SIX: When the soap has been poured, carefully and slowly remove the bottles from the soap. It helps to have a container waiting nearby to set the bottles in, as they will be messy. Then, firmly tap the mold on the counter to help settle the soap and pop any air bubbles. The mold is very large, so you may want a helper to help you tap the mold. If you have a few drops of white soap, add a dollop in the center of the layers. This is an optional step. The white gives a nice contrast to the other colors.
SEVEN: In the center of each column pour, insert a dowel or chopstick. Swirl the chopstick outward in a circular motion. Do not insert the dowel or chopstick all the way to the bottom of the mold, only swirl the top of the soap. When you reach the end of the circle, swirl the other circle.
EIGHT: Clean off your swirling tool. Insert it into the center of each column pour pattern. Again, only insert the tool into the top of the soap, don’t insert it all the way through. Drag the swirling tool straight to the edges of the mold. Repeat this process for the other column pour.

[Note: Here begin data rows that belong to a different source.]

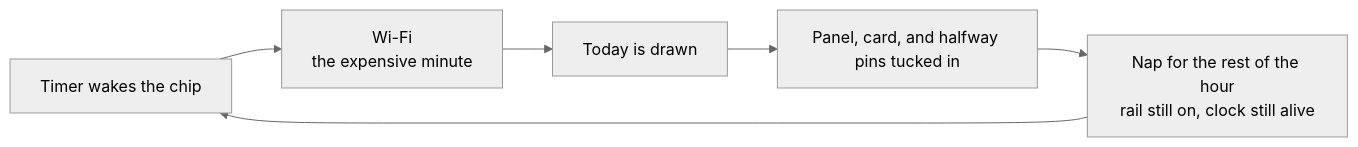
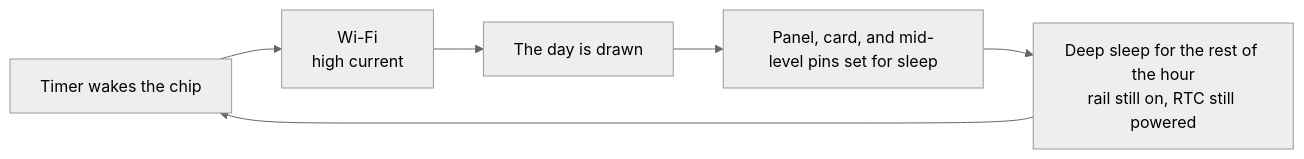
The third of 4 diagrams in README.md (eulestadt/x4-calendar-firmware), drawn with Mermaid (neutral theme) before and after one commit. The commit also changed other lines of this file, not shown here.

First line of the commit message:
State the sleep current without figurative language.

````diff
--- a/README.md
+++ b/README.md
@@ -100,8 +100,8 @@
 ```mermaid
 flowchart LR
-  wake["Timer wakes the chip"] --> wifi["Wi-Fi<br/>the expensive minute"]
-  wifi --> draw["Today is drawn"]
-  draw --> tuck["Panel, card, and halfway pins tucked in"]
-  tuck --> nap["Nap for the rest of the hour<br/>rail still on, clock still alive"]
-  nap --> wake
+  wake["Timer wakes the chip"] --> wifi["Wi-Fi<br/>high current"]
+  wifi --> draw["The day is drawn"]
+  draw --> pins["Panel, card, and mid-level pins set for sleep"]
+  pins --> asleep["Deep sleep for the rest of the hour<br/>rail still on, RTC still powered"]
+  asleep --> wake
 ```
````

NINE (optional): Insert the 36 bar divider set. To learn how to assemble the divider sets for birchwood soap molds, click here.
TEN: Spritz the top of the soap with 99% isopropyl alcohol to help prevent soda ash. We promoted gel phase by placing the lid on the mold and setting it on a heating pad on medium for 30 minutes. That helps the colors pop. To learn more about gel phase, click here.